There were some bright spots for the two biggest parties: Registrations of Democrats and Republicans still increased in 88 and 42 in the 158 communities, respectively.
Middleton had the highest increase in Republican enrollment in the region, at 20 percent, followed by Milford, with 16 percent. While Democrats still outnumber Republicans in both communities, unenrolled voters represent the majority in both.
According to August enrollment figures, Republicans outnumber Democrats in just eight communities regionwide: Boxford, Cohasset, Dover, Duxbury, Hamilton, Norfolk, Topsfield, and Wenham. Still, in each of those communities, the majority of registered voters are unenrolled.
Brockton had the highest increase in the region for Democratic enrollment, by 24 percent.Lawrence, the bluest community in the region at 56 percent Democrat, saw a jump of 21 percent in that party’s enrollment since 2006.
Tejeda, the election coordinator in Lawrence, said the majority of the city’s residents are of Puerto Rican and Dominican descent, groups that, for the most part, traditionally and fundamentally identify as Democrats.
Lawrence’s 28 percent drop in Republican enrollment since 2006 was second to Brookline’s 35 percent. Brookline was the only community in the region that experienced decreases in every enrollment category. Total voter registration in Brookline dropped by 13 percent from 2006 to August, according to state figures.
Brookline’s town clerk, Patrick J. Ward, said the community’s registration figures are affected by its significant number of transient residents, ranging from young professionals starting first jobs to medical students doing hospital residencies, and undergraduate college students. Moreover, Brookline is not attracting many new voters because there is no room to build housing, he said.
“It’s more the nature of residency in this town; people come in and out all the time,” Ward said
Kryzanek said the days of party-line voting “are pretty much gone.”
“I wouldn’t say [political parties] are on life-support, but they’re not what they were 30, 40, 50, or 100 years ago,” he said. “This is a commentary the unenrolled are making on the traditional form of government: that they are individuals who are able to make up their own minds. . . There’s no doubt in my mind this is a reaction to the old way of party politics.
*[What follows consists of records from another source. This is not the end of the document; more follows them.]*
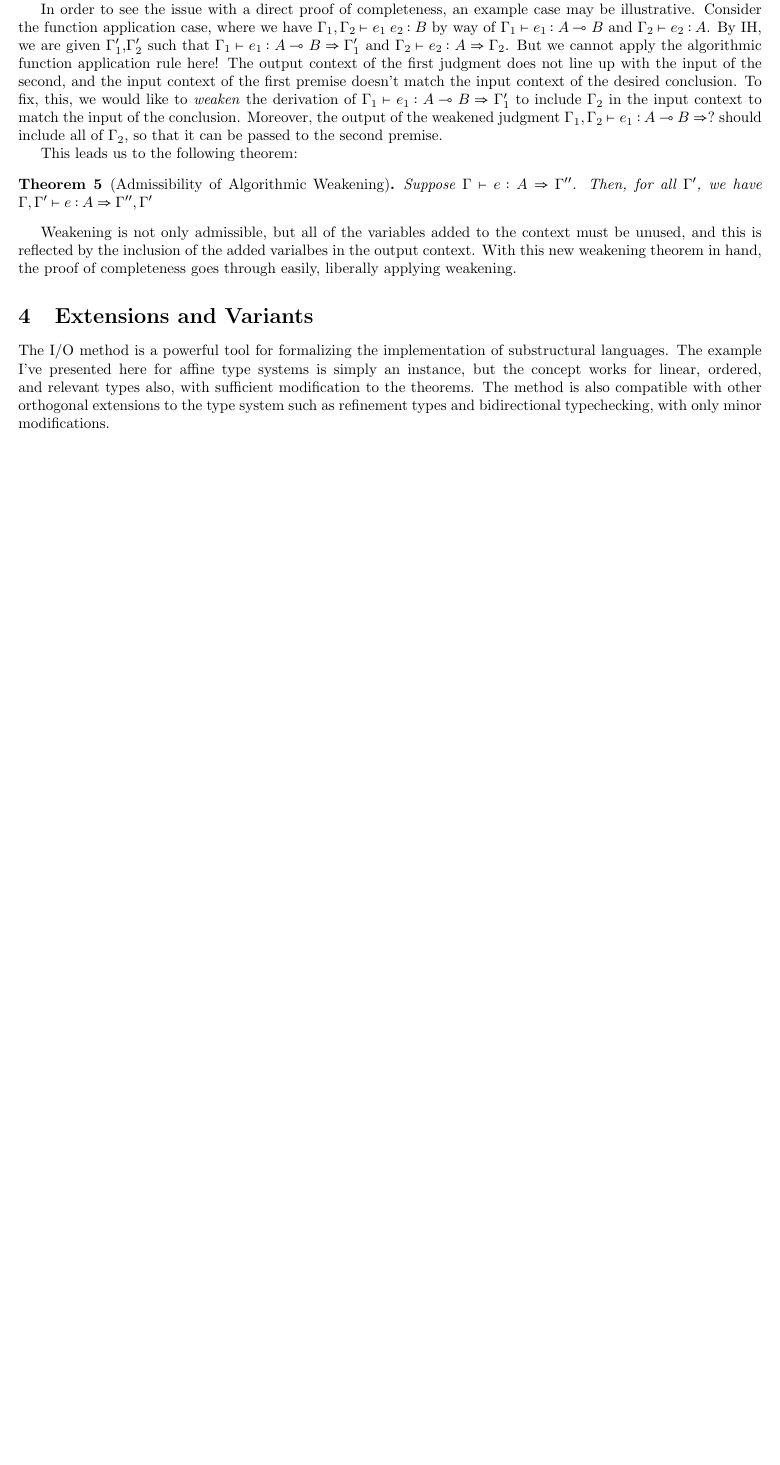
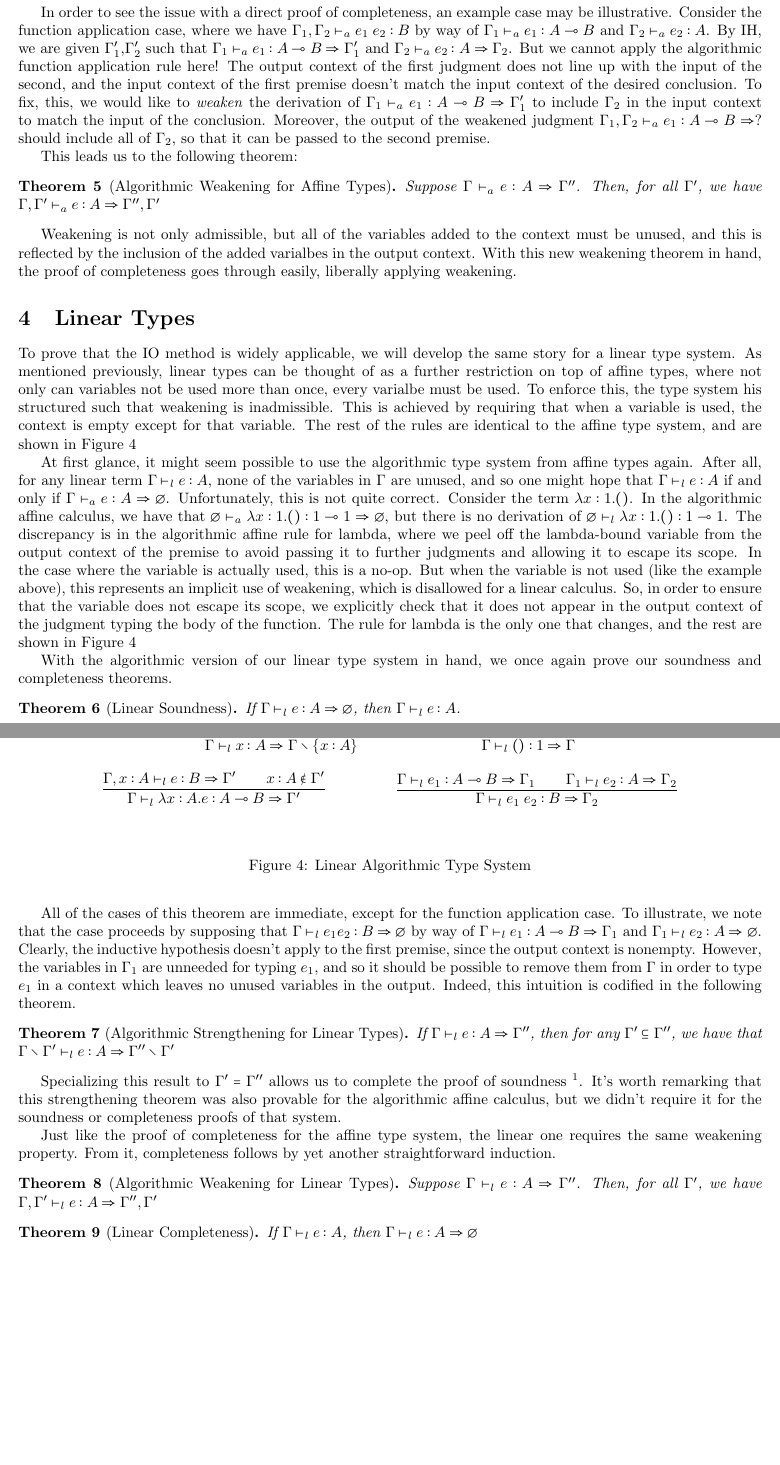
Before and after one commit to alpha-convert/IO-method, a LaTeX document (note.tex): part of page 3 of 3 before the commit and two parts of pages 3 and 4 of 4 after it, the two joined at a grey line, cut so that both start at the same text, the shorter picture padded with empty space. Compiled offline with pdfLaTeX.

Commit message:
progress

```diff
--- a/note.tex
+++ b/note.tex
@@ -201,17 +201,17 @@ If $\Gamma \vdash e : A$, then there exists $\Gamma'$ such that $\Gamma \vdash e
 \end{theorem}
 
-As an aside, the existential quantification here may seem weak at first glance, but we can prove something off to the side which strengthens the statement significantly. It's not hard to see (or prove) that for any choice of $\Gamma,e,A$, there is at most one $\Gamma'$ such that $\Gamma \vdash e : A \gens \Gamma'$. In other words, the output context is uniquely determined.
+As an aside, the existential quantification here may seem weak at first glance, but we can prove something off to the side which strengthens the statement significantly. It's not hard to see (or prove) that for any choice of $\Gamma,e,A$, there is at most one $\Gamma'$ such that $\Gamma \vdash_a e : A \gens \Gamma'$. In other words, the output context is uniquely determined.
 
 In order to see the issue with a direct proof of completeness, an example case may be illustrative. Consider the function application case, where we have
-$\Gamma_1,\Gamma_2 \vdash e_1 \; e_2 : B$ by way of $\Gamma_1 \vdash e_1 : A \loli B$ and $\Gamma_2 \vdash e_2 : A$. By IH, we are given $\Gamma_1'$,$\Gamma_2'$ such that
-$\Gamma_1 \vdash e_1 : A \loli B \gens \Gamma_1'$ and $\Gamma_2 \vdash e_2 : A \gens \Gamma_2$. But we cannot apply the algorithmic function application rule here! The output context of the first judgment does not line up with the input of the second, and the input context of the first premise doesn't match the input context of the desired conclusion. To fix, this, we would like to \textit{weaken} the derivation of $\Gamma_1 \vdash e_1 : A \loli B \gens \Gamma_1'$ to include $\Gamma_2$ in the input context to match the input of the conclusion. Moreover, the output of the weakened judgment $\Gamma_1,\Gamma_2 \vdash e_1 : A \loli B \gens ?$ should include all of $\Gamma_2$, so that it can be passed to the second premise.
+$\Gamma_1,\Gamma_2 \vdash_a e_1 \; e_2 : B$ by way of $\Gamma_1 \vdash_a e_1 : A \loli B$ and $\Gamma_2 \vdash_a e_2 : A$. By IH, we are given $\Gamma_1'$,$\Gamma_2'$ such that
+$\Gamma_1 \vdash_a e_1 : A \loli B \gens \Gamma_1'$ and $\Gamma_2 \vdash_a e_2 : A \gens \Gamma_2$. But we cannot apply the algorithmic function application rule here! The output context of the first judgment does not line up with the input of the second, and the input context of the first premise doesn't match the input context of the desired conclusion. To fix, this, we would like to \textit{weaken} the derivation of $\Gamma_1 \vdash_a e_1 : A \loli B \gens \Gamma_1'$ to include $\Gamma_2$ in the input context to match the input of the conclusion. Moreover, the output of the weakened judgment $\Gamma_1,\Gamma_2 \vdash_a e_1 : A \loli B \gens ?$ should include all of $\Gamma_2$, so that it can be passed to the second premise.
 
 This leads us to the following theorem:
-\begin{theorem}[Admissibility of Algorithmic Weakening]
-Suppose $\Gamma \vdash e : A \gens \Gamma''$. Then, for all $\Gamma'$, we have $\Gamma,\Gamma' \vdash e : A \gens \Gamma'', \Gamma'$
+\begin{theorem}[Algorithmic Weakening for Affine Types]
+Suppose $\Gamma \vdash_a e : A \gens \Gamma''$. Then, for all $\Gamma'$, we have $\Gamma,\Gamma' \vdash_a e : A \gens \Gamma'', \Gamma'$
 \end{theorem}
 
 Weakening is not only admissible, but all of the variables added to the context must be unused, and this is reflected by the inclusion of the added varialbes in the output context. With this new weakening theorem in hand, the proof of completeness goes through easily, liberally applying weakening.
 
-\section{Extensions and Variants}
-The I/O method is a powerful tool for formalizing the implementation of substructural languages. The example I've presented here for affine type systems is simply an instance, but the concept works for linear, ordered, and relevant types also, with sufficient modification to the theorems. The method is also compatible with other orthogonal extensions to the type system such as refinement types and bidirectional typechecking, with only minor modifications.
+\section{Linear Types}
+To prove that the IO method is widely applicable, we will develop the same story for a linear type system. As mentioned previously, linear types can be thought of as a further restriction on top of affine types, where not only can variables not be used more than once, every varialbe must be used. To enforce this, the type system his structured such that weakening is inadmissible. This is achieved by requiring that when a variable is used, the context is empty except for that variable. The rest of the rules are identical to the affine type system, and are shown in Figure~\ref{fig:lin-decl}
@@ -218,3 +231,45 @@ The I/O method is a powerful tool for formalizing the implementation of substruc
+\end{figure}
+
+At first glance, it might seem possible to use the algorithmic type system from affine types again. After all, for any linear term $\Gamma \vdash_l e : A$, none of the variables in $\Gamma$ are unused, and so one might hope that $\Gamma \vdash_l e : A$ if and only if $\Gamma \vdash_a e : A \gens \emptyset$. Unfortunately, this is not quite correct. Consider the term $\lambda x : 1. ()$. In the algorithmic affine calculus, we have that $\emptyset \vdash_a \lambda x : 1. () : 1 \loli 1 \gens \emptyset$, but there is no derivation of $\emptyset \vdash_l \lambda x : 1. () : 1 \loli 1$. The discrepancy is in the algorithmic affine rule for lambda, where we peel off the lambda-bound variable from the output context of the premise to avoid passing it to further judgments and allowing it to escape its scope. In the case where the variable is actually used, this is a no-op. But when the variable is not used (like the example above), this represents an implicit use of weakening, which is disallowed for a linear calculus. So, in order to ensure that the variable does not escape its scope, we explicitly check that it does not appear in the output context of the judgment typing the body of the function. The rule for lambda is the only one that changes, and the rest are shown in Figure~\ref{fig:lin-alg}
+
+\begin{figure}
+\begin{mathpar}
+\infer{\Gamma \vdash_l x : A \gens \Gamma \setminus \{x : A\}}{x : A \in \Gamma}
+
+\infer{\Gamma \vdash_l () : 1 \gens \Gamma}{ }\\
+
+\infer{\Gamma \vdash_l \lambda x : A. e : A \loli B \gens \Gamma'}{\Gamma, x : A \vdash_l e : B \gens \Gamma' \\ x : A \notin \Gamma'}
+
+\infer{\Gamma \vdash_l e_1 \; e_2 : B \gens \Gamma_2}{\Gamma \vdash_l e_1 : A \loli B \gens \Gamma_1 \\ \Gamma_1 \vdash_l e_2 : A \gens \Gamma_2}
+\end{mathpar}
+\label{fig:lin-alg}
+\caption{Linear Algorithmic Type System}
+\end{figure}
+
+With the algorithmic version of our linear type system in hand, we once again prove our soundness and completeness theorems.
+
+\begin{theorem}[Linear Soundness]
+If $\Gamma \vdash_l e : A \gens \emptyset$, then $\Gamma \vdash_l e : A$.
+\end{theorem}
+
+All of the cases of this theorem are immediate, except for the function application case. To illustrate, we note that the case proceeds by supposing that $\Gamma \vdash_l e_1 e_2 : B \gens \emptyset$ by way of $\Gamma \vdash_l e_1 : A \loli B \gens \Gamma_1$ and $\Gamma_1 \vdash_l e_2 : A \gens \emptyset$. Clearly, the inductive hypothesis doesn't apply to the first premise, since the output context is nonempty. However, the variables in $\Gamma_1$ are unneeded for typing $e_1$, and so it should be possible to remove them from $\Gamma$ in order to type $e_1$ in a context which leaves no unused variables in the output. Indeed, this intuition is codified in the following theorem.
+
+\begin{theorem}[Algorithmic Strengthening for Linear Types]
+If $\Gamma \vdash_l e : A \gens \Gamma''$, then for any $\Gamma' \subseteq \Gamma''$, we have that $\Gamma \setminus \Gamma' \vdash_l e : A \gens \Gamma'' \setminus \Gamma'$
+\end{theorem}
+
+Specializing this result to $\Gamma' = \Gamma''$ allows us to complete the proof of soundness
+\footnote{The careful reader will note that this does not fully fix the issue- once this strengthening theorem is applied to the premise of a rule in the proof of the soundness theorem, the IH no longer applies, since we no longer have a subderivation. This can be fixed simply by proving soundness by induction on depth, and also proving that the strengthening theorem preserves depth.}.
+It's worth remarking that this strengthening theorem was also provable for the algorithmic affine calculus, but we didn't require it for the soundness or completeness proofs of that system.
+
+Just like the proof of completeness for the affine type system, the linear one requires the same weakening property. From it, completeness follows by yet another straightforward induction.
 
 
+\begin{theorem}[Algorithmic Weakening for Linear Types]
+Suppose $\Gamma \vdash_l e : A \gens \Gamma''$. Then, for all $\Gamma'$, we have $\Gamma,\Gamma' \vdash_l e : A \gens \Gamma'', \Gamma'$
+\end{theorem}
+
+\begin{theorem}[Linear Completeness]
+If $\Gamma \vdash_l e : A$, then $\Gamma \vdash_l e : A \gens \emptyset$
+\end{theorem}
 \end{document}
```
Also changed, not shown: note.tex (57 more changed lines).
One way of responding to it is not being associated with it.”Katheleen Conti can be reached at firstname.lastname@example.org. Follow her on Twitter @GlobeKConti.